See the Ball, Catch the Ball

On July 9th, Derek Jeter began a baseball game against the Tampa Bay Rays with a career total of 2,998 hits. He would eventually hit successfully in all five batting appearances that day, ending the game with 3,003 in total.

His second appearance, though, led to the historic event that allowed him to ascend to the 3,000 hit level. And he met the challenge in a most dramatic fashion, socking a home run that soared into the stands instead of simply grounding a ball through the infield.

The nature of his hit set off a series of events that ultimately involved the Internal Revenue Service. A 23 year old cell phone salesman named Christian Lopez caught the ball and returned it to Mr. Jeter after the game as a keepsake. Jeter and the Yankees, grateful that he didn’t sell the ball at auction, rewarded him with game paraphernalia, autographs, and free tickets for future games.

How much could Lopez have earned by selling the ball at an auction? There’s no way to know for sure, but Bloomberg speculated that he might have received as much as $250,000. It may have sold for a far higher amount; Barry Bonds’ record breaking 756th career home run ball, for instance, actually sold for a whopping $752,467 in 2007.

Enter The Tax Man

Although Mr. Lopez did not pay or receive any money as a result of these events, he is now in need of expert tax advice. That’s because his brief catch represented a compensatory activity that resulted in his receipt of an item with resale value. In other words, to put it simply, he did some work and received compensation, thus making him liable for income taxes on his receipt.

Wait a minute … he gave the ball back to Mr. Jeter, didn’t he? Yes, but his generous gesture represents a personal gift, and donors of personal gifts must pay taxes on gifts of items with values exceeding $13,000 under American tax law. In other words, the loss that he incurred by “gifting” the ball back to Mr. Jeter cannot fully off-set the value that he received by catching the ball earlier that day.

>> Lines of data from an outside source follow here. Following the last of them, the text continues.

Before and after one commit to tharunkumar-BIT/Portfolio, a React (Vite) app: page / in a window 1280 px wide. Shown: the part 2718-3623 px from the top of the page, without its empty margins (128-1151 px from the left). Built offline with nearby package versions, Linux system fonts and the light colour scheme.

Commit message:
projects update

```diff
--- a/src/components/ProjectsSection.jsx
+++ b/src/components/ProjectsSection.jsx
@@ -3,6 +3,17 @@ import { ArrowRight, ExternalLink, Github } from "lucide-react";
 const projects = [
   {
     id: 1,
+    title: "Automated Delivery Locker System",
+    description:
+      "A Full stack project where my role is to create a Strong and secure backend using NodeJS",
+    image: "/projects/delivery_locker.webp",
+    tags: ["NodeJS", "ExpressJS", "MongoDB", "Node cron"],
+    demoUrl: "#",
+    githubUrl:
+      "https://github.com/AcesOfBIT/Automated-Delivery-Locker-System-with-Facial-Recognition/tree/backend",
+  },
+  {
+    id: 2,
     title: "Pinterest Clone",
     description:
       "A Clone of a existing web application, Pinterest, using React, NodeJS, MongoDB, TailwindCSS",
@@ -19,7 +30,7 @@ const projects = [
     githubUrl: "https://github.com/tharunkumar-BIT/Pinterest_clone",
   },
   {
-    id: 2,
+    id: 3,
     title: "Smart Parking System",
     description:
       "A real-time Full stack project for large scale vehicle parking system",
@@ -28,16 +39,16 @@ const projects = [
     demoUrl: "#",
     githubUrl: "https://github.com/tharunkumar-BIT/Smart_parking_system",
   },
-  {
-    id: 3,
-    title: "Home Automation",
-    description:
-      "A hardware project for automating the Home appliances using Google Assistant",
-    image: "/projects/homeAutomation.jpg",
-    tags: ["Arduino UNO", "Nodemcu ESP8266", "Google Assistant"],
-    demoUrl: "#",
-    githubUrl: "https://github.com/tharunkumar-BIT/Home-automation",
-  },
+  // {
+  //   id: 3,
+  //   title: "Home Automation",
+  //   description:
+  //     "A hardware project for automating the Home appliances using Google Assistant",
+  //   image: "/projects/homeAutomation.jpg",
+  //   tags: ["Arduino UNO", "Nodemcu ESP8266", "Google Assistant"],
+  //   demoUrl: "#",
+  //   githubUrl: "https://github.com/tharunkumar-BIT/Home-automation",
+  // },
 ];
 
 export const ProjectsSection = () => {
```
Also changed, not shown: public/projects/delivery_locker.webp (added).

Furthermore, the fan’s receipt of the merchandise and tickets may itself represent the collection of taxable compensation. Thus, he may need to pay income taxes on his receipt of those items, whether or not he ever actually resells them. And although a number of organizations have stepped forth and volunteered to pay some or all of his tax obligations on his behalf, such acts may themselves represent taxable gifts, leading to additional tax obligations for the firms or Mr. Lopez.

Back in Washington

Meanwhile, while these events were unfolding, President Obama continued his tussle with Republican Congressmen over the tax code. The Congressmen continued to insist that the federal government already overtaxes the American people and should not attempt to balance the federal budget through additional tax increases, while the President responded that many wealthy Americans are beneficiaries of tax loopholes that can be equitably closed.

One group of beneficiaries, the President notes, consists of wealthy managers of hedge funds. Such individuals generally pay a relatively low 15% capital gains tax on their “carried interest” earnings, an amount that is less than half of the current 35% top marginal tax rate that Mr. Lopez may end up paying on his earnings and gifts.

It may take months for Mr. Lopez to sort out all of the tax implications of his moment of glory. Hopefully, though, our representatives in Washington will not wait that long to reassess the practical implications of their taxation policies on fans who catch baseballs in the stands.